Yeast Infections During Pregnancy: Causes, Symptoms, and Treatment
Yeast infections during pregnancy are more common than any other time in a woman’s life, especially during the second trimester of pregnancy. You may be noticing an increase in the amount of thin, white, odd smelling discharge. This is common and a normal symptom in the second trimester.
If you think you may be experiencing a yeast infection, the following information will prepare you to discuss the possibility with your doctor. Though yeast infections have no major negative effect on pregnancy, they are often more difficult to control during pregnancy, causing significant discomfort for you. Don’t wait to seek treatment!
What is a yeast infection?
Yeast infection occurs when the normal levels of acid and yeast in the vagina are out of balance, which allows yeast to overgrow causing an uncomfortable, but not serious, condition called a yeast infection.
If you have never been diagnosed or treated by a physician for a yeast infection and have some of the symptoms, you should see your physician first for accurate diagnosis and treatment. Other infections have similar symptoms, so you want to make sure that you are treating the infection correctly. There are also treatments that are not appropriate during pregnancy.
What causes a yeast infection during pregnancy?
A yeast infection can be caused by one or more of the following:
- Hormonal changes that come with pregnancy or before your period
- Taking hormones or birth control pills
- Taking antibiotics or steroids
- High blood sugar, as in diabetes
- Vaginal intercourse
- Blood or semen
Why are yeast infections more common during pregnancy?
Your body is going through so many changes right now, and it is difficult for your body to keep up with the chemical changes in the vagina. There is more sugar in vaginal secretions on which the yeast can feed, causing an imbalance which results in too much yeast.
What are the symptoms of yeast infections?
The symptoms of a yeast infection may include one or more of the following:
- Discharge that is usually white/tan in color, similar to cottage cheese and may smell like yeast/bread
- Other discharge may be greenish or yellowish, also similar to cottage cheese and may smell like yeast/bread
- An increase in discharge

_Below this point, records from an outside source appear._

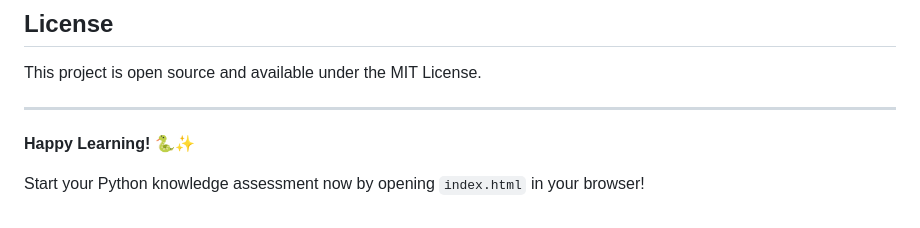
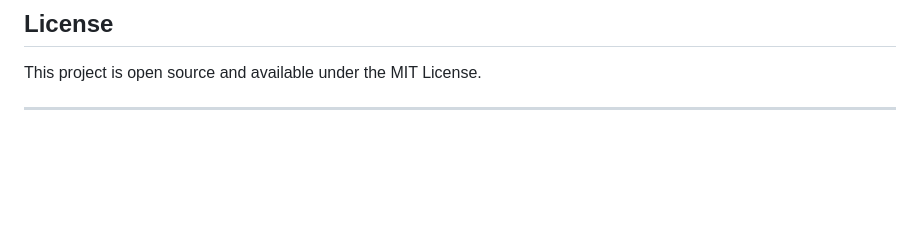
Before and after one commit to Jiban01780/Python-Quiz-Challenge, a Markdown page: README.md, the part around the change. GitHub-like rendering; blank space fills up the shorter version.

```diff
--- a/README.md
+++ b/README.md
@@ -114,7 +114,3 @@ Potential features that could be added:
 This project is open source and available under the MIT License.
 
 ---
-
-**Happy Learning! 🐍✨**
-
-Start your Python knowledge assessment now by opening `index.html` in your browser!
```
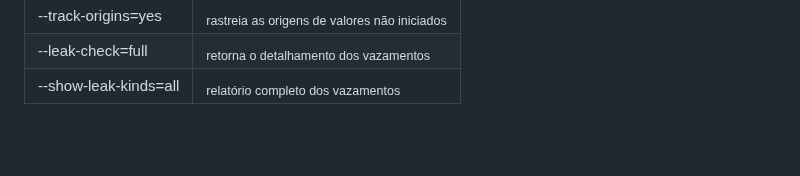
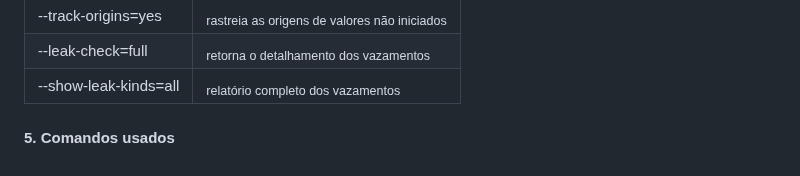
Before and after one commit to carlalrfranca/WebServ, a Markdown page: README.md, the part around one of its changes. Rendered like a GitHub page; blank space fills up the shorter version.

```diff
--- a/README.md
+++ b/README.md
@@ -126,3 +121,6 @@ ServerLoop: Implementa o loop principal do servidor, aguardando e processando as
 | --track-origins=yes   | <sub> rastreia as origens de valores não iniciados </sub>  |
 | --leak-check=full     | <sub> retorna o detalhamento dos vazamentos </sub>         |
 | --show-leak-kinds=all | <sub> relatório completo dos vazamentos </sub>             |
+
+
+#### 5. Comandos usados
```
Also changed, not shown: other parts of README.md (+6 -11 lines).
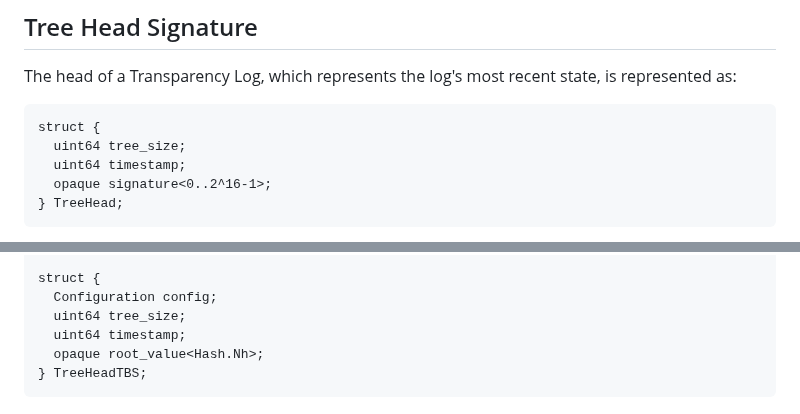
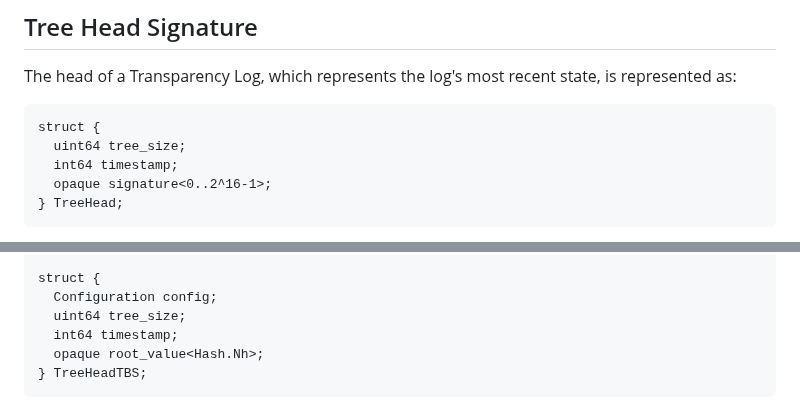
Before and after one commit to Bren2010/draft-key-transparency, a Markdown page: draft-mcmillion-key-transparency.md, 2 parts joined by grey strips. Drawn GitHub-style.

```diff
--- a/draft-mcmillion-key-transparency.md
+++ b/draft-mcmillion-key-transparency.md
@@ -755,7 +755,7 @@ represented as:
 ~~~ tls-presentation
 struct {
   uint64 tree_size;
-  uint64 timestamp;
+  int64 timestamp;
   opaque signature<0..2^16-1>;
 } TreeHead;
 ~~~
@@ -796,7 +796,7 @@ struct {
 struct {
   Configuration config;
   uint64 tree_size;
-  uint64 timestamp;
+  int64 timestamp;
   opaque root_value<Hash.Nh>;
 } TreeHeadTBS;
 ~~~
```
Also changed, not shown: other parts of draft-mcmillion-key-transparency.md (+13 -56 lines).
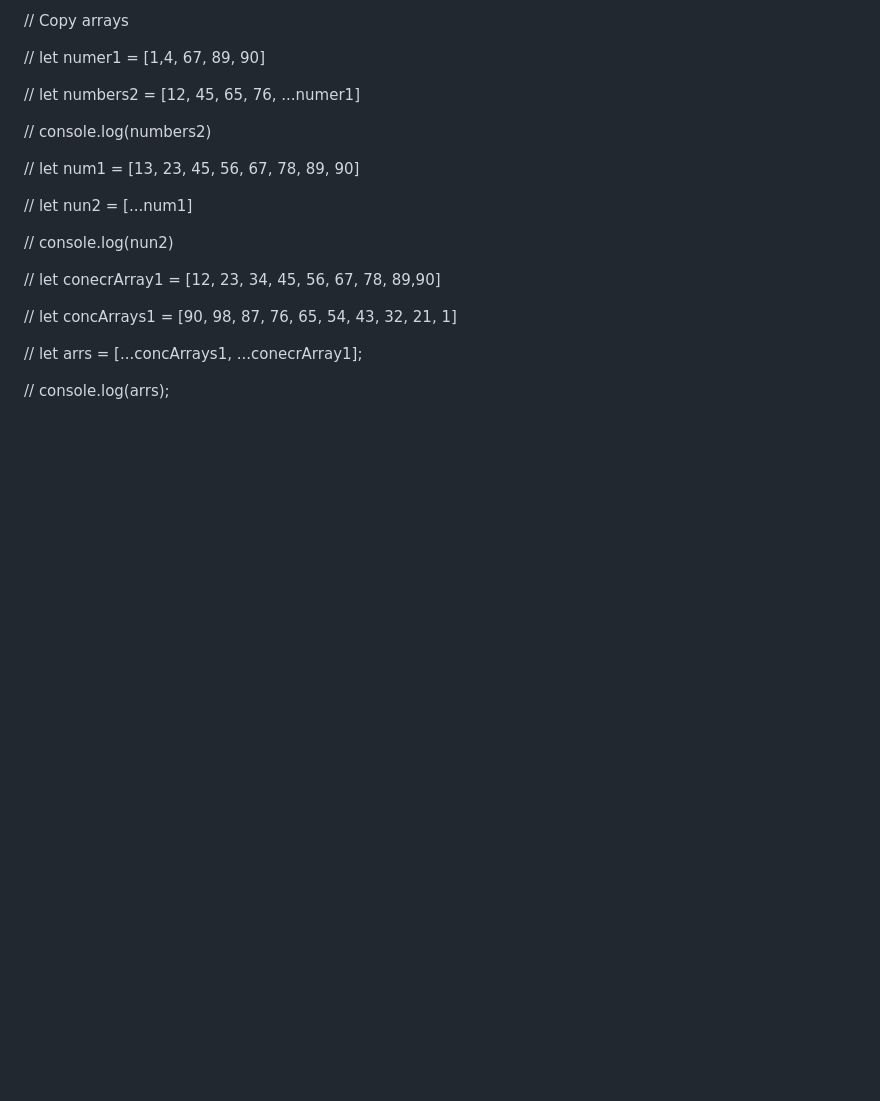
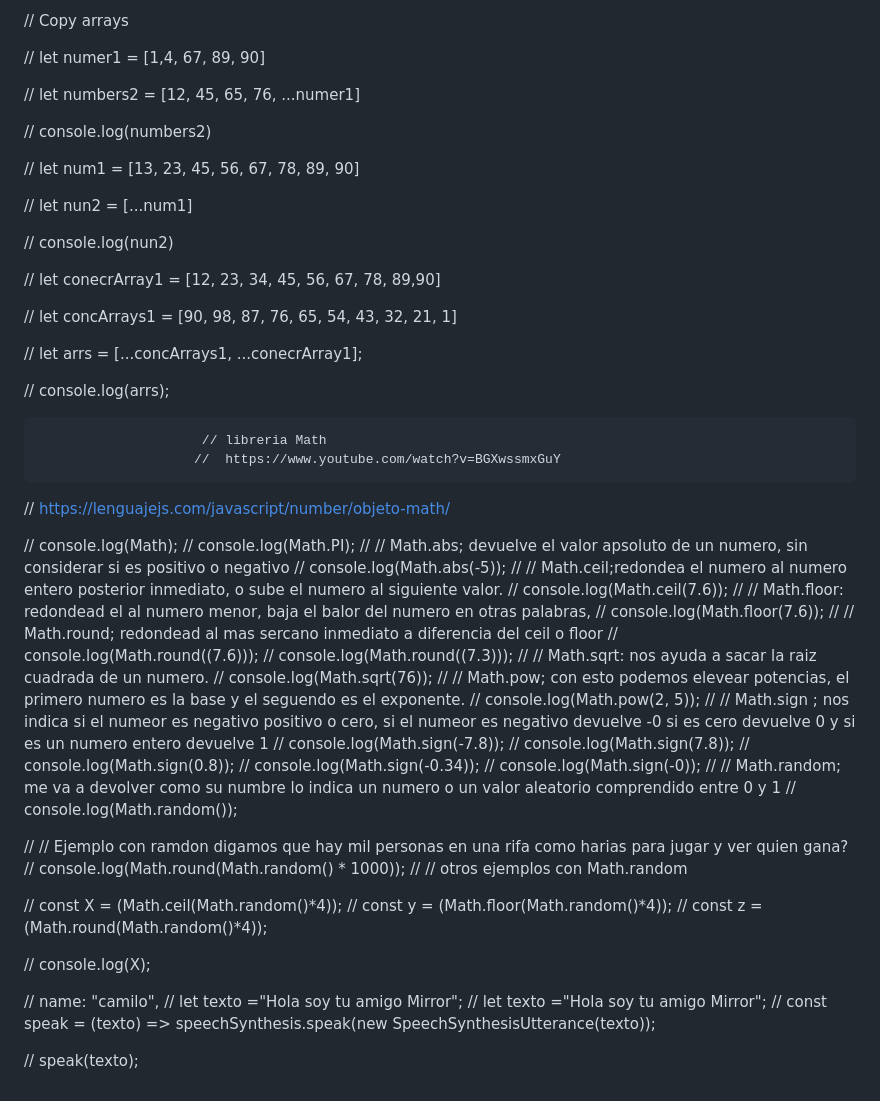
Before and after one commit to Mirror-Scribbles/JS-practice, a Markdown page: README.md, the part around the change. GitHub-like rendering; blank space fills up the shorter version.

```diff
--- a/README.md
+++ b/README.md
@@ -1895,3 +1895,51 @@ console.log(min(78, 89, 75))
 // let arrs = [...concArrays1, ...conecrArray1];
 
 // console.log(arrs);
+
+
+                         // libreria Math
+                        //  https://www.youtube.com/watch?v=BGXwssmxGuY
+
+//  https://lenguajejs.com/javascript/number/objeto-math/
+
+// console.log(Math);
+// console.log(Math.PI);
+// // Math.abs; devuelve el valor apsoluto de un numero, sin considerar si es positivo o negativo
+// console.log(Math.abs(-5));
+// //  Math.ceil;redondea el numero al numero entero posterior inmediato, o sube el numero al siguiente valor.
+// console.log(Math.ceil(7.6));
+// // Math.floor: redondead el al numero menor, baja el balor del numero en otras palabras,
+// console.log(Math.floor(7.6));
+// // Math.round; redondead al mas sercano inmediato a diferencia del ceil o floor
+// console.log(Math.round((7.6)));
+// console.log(Math.round((7.3)));
+// // Math.sqrt: nos ayuda a sacar la raiz cuadrada de un numero.
+// console.log(Math.sqrt(76));
+// // Math.pow; con esto podemos elevear potencias, el primero numero es la base y el seguendo es el exponente.
+// console.log(Math.pow(2, 5));
+// // Math.sign ; nos indica si el numeor es negativo positivo o cero, si el numeor es negativo devuelve -0 si es cero devuelve 0 y si es un numero entero devuelve 1
+// console.log(Math.sign(-7.8));
+// console.log(Math.sign(7.8));
+// console.log(Math.sign(0.8));
+// console.log(Math.sign(-0.34));
+// console.log(Math.sign(-0));
+// // Math.random; me va a devolver como su numbre lo indica un numero o un valor aleatorio comprendido entre 0 y 1
+// console.log(Math.random());
+
+// // Ejemplo con ramdon digamos que hay mil personas en una rifa como harias para jugar y ver quien gana?
+// console.log(Math.round(Math.random() * 1000));
+// //  otros ejemplos con Math.random
+
+// const X = (Math.ceil(Math.random()*4));
+// const y = (Math.floor(Math.random()*4));
+// const z = (Math.round(Math.random()*4));
+
+// console.log(X);
+
+
+//  name: "camilo",
+// let texto ="Hola soy tu amigo Mirror";
+// let texto ="Hola soy tu amigo Mirror";
+// const speak = (texto) => speechSynthesis.speak(new SpeechSynthesisUtterance(texto));
+
+// speak(texto);
```
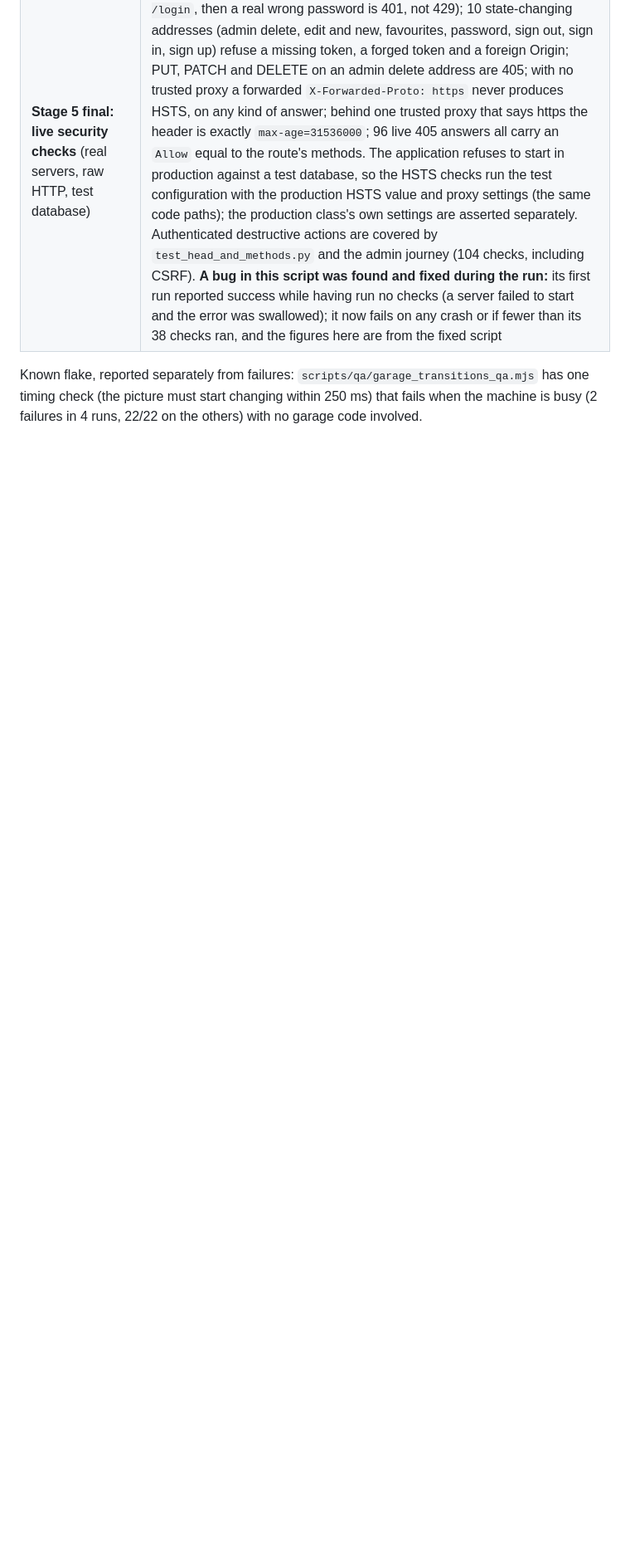
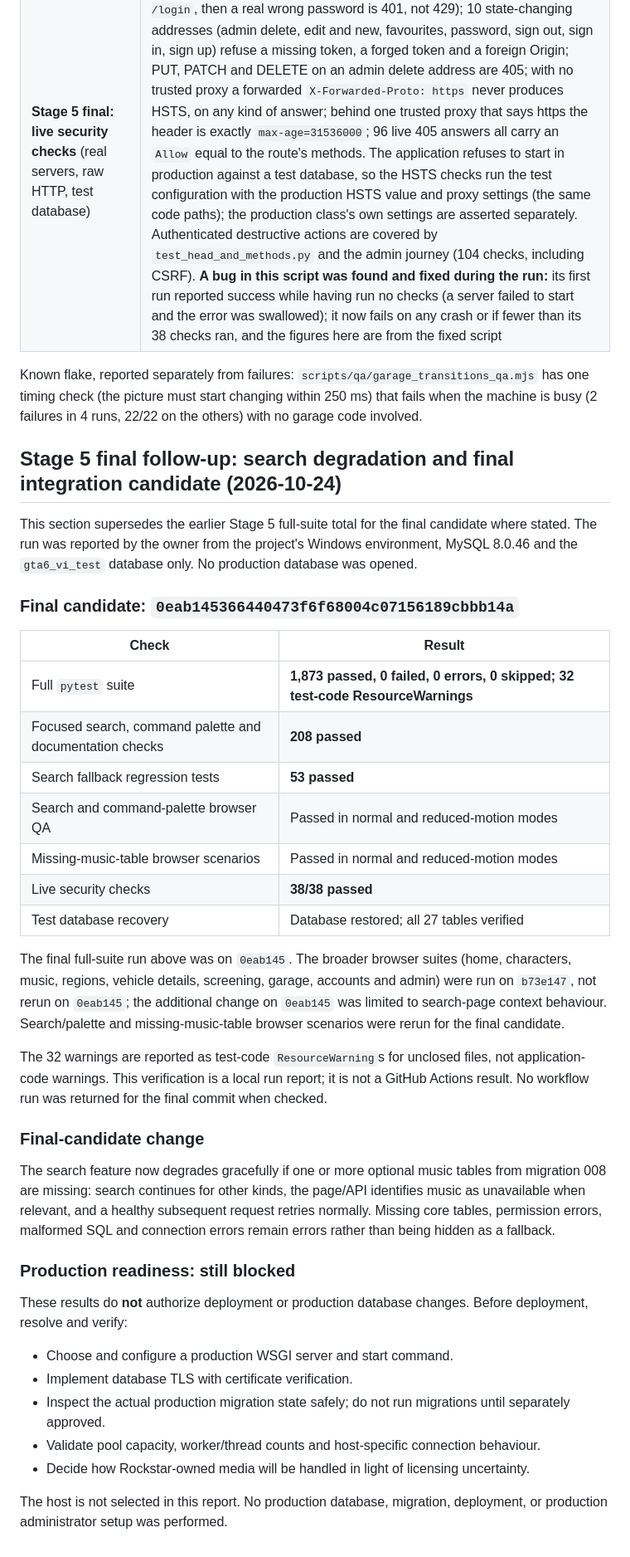
Before and after one commit to projectwork1588-gif/grand-theft-auto-vi, a Markdown page: docs/VERIFICATION.md, the part around the change. Shown at 83% size. GitHub-like rendering; blank space fills up the shorter version.

Commit message:
docs: record final Stage 5 verification results

```diff
--- a/docs/VERIFICATION.md
+++ b/docs/VERIFICATION.md
@@ -415,3 +415,40 @@ A complete run of the suite takes 31 to 36 minutes (one test, `test_garage_point
 | **Stage 5 final: live security checks** (real servers, raw HTTP, test database) | 38 of 38. HEAD changes nothing and spends no throttle (25 x `HEAD /login`, then a real wrong password is 401, not 429); 10 state-changing addresses (admin delete, edit and new, favourites, password, sign out, sign in, sign up) refuse a missing token, a forged token and a foreign Origin; PUT, PATCH and DELETE on an admin delete address are 405; with no trusted proxy a forwarded `X-Forwarded-Proto: https` never produces HSTS, on any kind of answer; behind one trusted proxy that says https the header is exactly `max-age=31536000`; 96 live 405 answers all carry an `Allow` equal to the route's methods. The application refuses to start in production against a test database, so the HSTS checks run the test configuration with the production HSTS value and proxy settings (the same code paths); the production class's own settings are asserted separately. Authenticated destructive actions are covered by `test_head_and_methods.py` and the admin journey (104 checks, including CSRF). **A bug in this script was found and fixed during the run:** its first run reported success while having run no checks (a server failed to start and the error was swallowed); it now fails on any crash or if fewer than its 38 checks ran, and the figures here are from the fixed script |
 
 Known flake, reported separately from failures: `scripts/qa/garage_transitions_qa.mjs` has one timing check (the picture must start changing within 250 ms) that fails when the machine is busy (2 failures in 4 runs, 22/22 on the others) with no garage code involved.
+
+
+## Stage 5 final follow-up: search degradation and final integration candidate (2026-10-24)
+
+This section supersedes the earlier Stage 5 full-suite total for the final candidate where stated. The run was reported by the owner from the project's Windows environment, MySQL 8.0.46 and the `gta6_vi_test` database only. No production database was opened.
+
+### Final candidate: `0eab145366440473f6f68004c07156189cbbb14a`
+
+| Check | Result |
+|---|---|
+| Full `pytest` suite | **1,873 passed, 0 failed, 0 errors, 0 skipped; 32 test-code ResourceWarnings** |
+| Focused search, command palette and documentation checks | **208 passed** |
+| Search fallback regression tests | **53 passed** |
+| Search and command-palette browser QA | Passed in normal and reduced-motion modes |
+| Missing-music-table browser scenarios | Passed in normal and reduced-motion modes |
+| Live security checks | **38/38 passed** |
+| Test database recovery | Database restored; all 27 tables verified |
+
+The final full-suite run above was on `0eab145`. The broader browser suites (home, characters, music, regions, vehicle details, screening, garage, accounts and admin) were run on `b73e147`, not rerun on `0eab145`; the additional change on `0eab145` was limited to search-page context behaviour. Search/palette and missing-music-table browser scenarios were rerun for the final candidate.
+
+The 32 warnings are reported as test-code `ResourceWarning`s for unclosed files, not application-code warnings. This verification is a local run report; it is not a GitHub Actions result. No workflow run was returned for the final commit when checked.
+
+### Final-candidate change
+
+The search feature now degrades gracefully if one or more optional music tables from migration 008 are missing: search continues for other kinds, the page/API identifies music as unavailable when relevant, and a healthy subsequent request retries normally. Missing core tables, permission errors, malformed SQL and connection errors remain errors rather than being hidden as a fallback.
+
+### Production readiness: still blocked
+
+These results do **not** authorize deployment or production database changes. Before deployment, resolve and verify:
+
+- Choose and configure a production WSGI server and start command.
+- Implement database TLS with certificate verification.
+- Inspect the actual production migration state safely; do not run migrations until separately approved.
+- Validate pool capacity, worker/thread counts and host-specific connection behaviour.
+- Decide how Rockstar-owned media will be handled in light of licensing uncertainty.
+
+The host is not selected in this report. No production database, migration, deployment, or production administrator setup was performed.
```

- Redness, itching, or irritation of the lips of the vagina
- Burning sensation during urination or intercourse
What else could I be experiencing?
If you are experiencing symptoms similar to a yeast infection, but a physician has ruled this diagnosis out, you may have one of the following:
- Sexually Transmitted Diseases (STDs) like Chlamydia, Gonorrhea, & Trichomoniasis
- A vaginal infection called bacterial vaginosis
How do I know for sure if I have a yeast infection?
At your doctor’s office or medical clinic, a clinician will use a simple, painless swab to remove discharge or vaginal secretions and examine it through a microscope. Usually, upon a simple examination of the vagina, a physician can diagnose a yeast infection. In rare cases, the culture may be sent to a lab.
How are yeast infections treated during pregnancy?
During pregnancy, physicians recommend vaginal creams and suppositories only. The oral medication, Diflucan (a single-dose medication), has not been proven safe during pregnancy and lactation. Not all vaginal creams and suppositories are okay to use during pregnancy, so it is best to consult your doctor or pharmacist to get the right one. If left untreated, yeast infections can pass to your baby’s mouth during delivery. This is called “thrush” and is effectively treated with Nystatin.
It may take 10-14 days to find relief or completely clear up the infection while you are pregnant. After the infection has cleared up and any sores have healed, it may be helpful to use a starch-free drying powder, or Nystatin powder to prevent a recurring infection.
How can I prevent a yeast infection or recurring yeast infections?
Most yeast infections can usually be avoided by doing the following:
- Wear loose, breathable cotton clothing and cotton underwear.
- After regular, thorough washing (using unscented, hypoallergenic or gentle soap), use your blow dryer on a low, cool setting to help dry the outside of your genital area.
- Always wipe from front to back after using the restroom.
- Shower immediately after you swim. Change out of your swimsuit, workout clothes, or other damp clothes as soon as possible.
- Do NOT:
- use feminine hygiene sprays
- use sanitary pads and tampons that contain deodorant
- take a bubble bath/use scented soaps
- use colored or perfumed toilet paper
- Include yogurt with “lactobacillus acidophilus” in your diet.
- Limit sugar intake, as sugar promotes the growth of yeast.
- Get plenty of rest to make it easier for your body to fight infections.
When should I contact my doctor?
If you are experiencing the symptoms described in this article, call your doctor now. Yeast infections have similar symptoms of other infections, such as STDs. Proper diagnosis every time you experience these symptoms is vital for the most effective, immediate treatment, or your condition may worsen/not go away.
If you see no improvement within three days, or if symptoms worsen or come back after treatment, you should contact your healthcare provider again.
Last updated: August 22, 2017 at 13:41 pm
Compiled using information from the following sources:
1. American Academy of Family Physicians
1. Mayo Clinic Complete Book of Pregnancy & Babys First Year. Johnson, Robert V., M.D., et al, Ch. 11.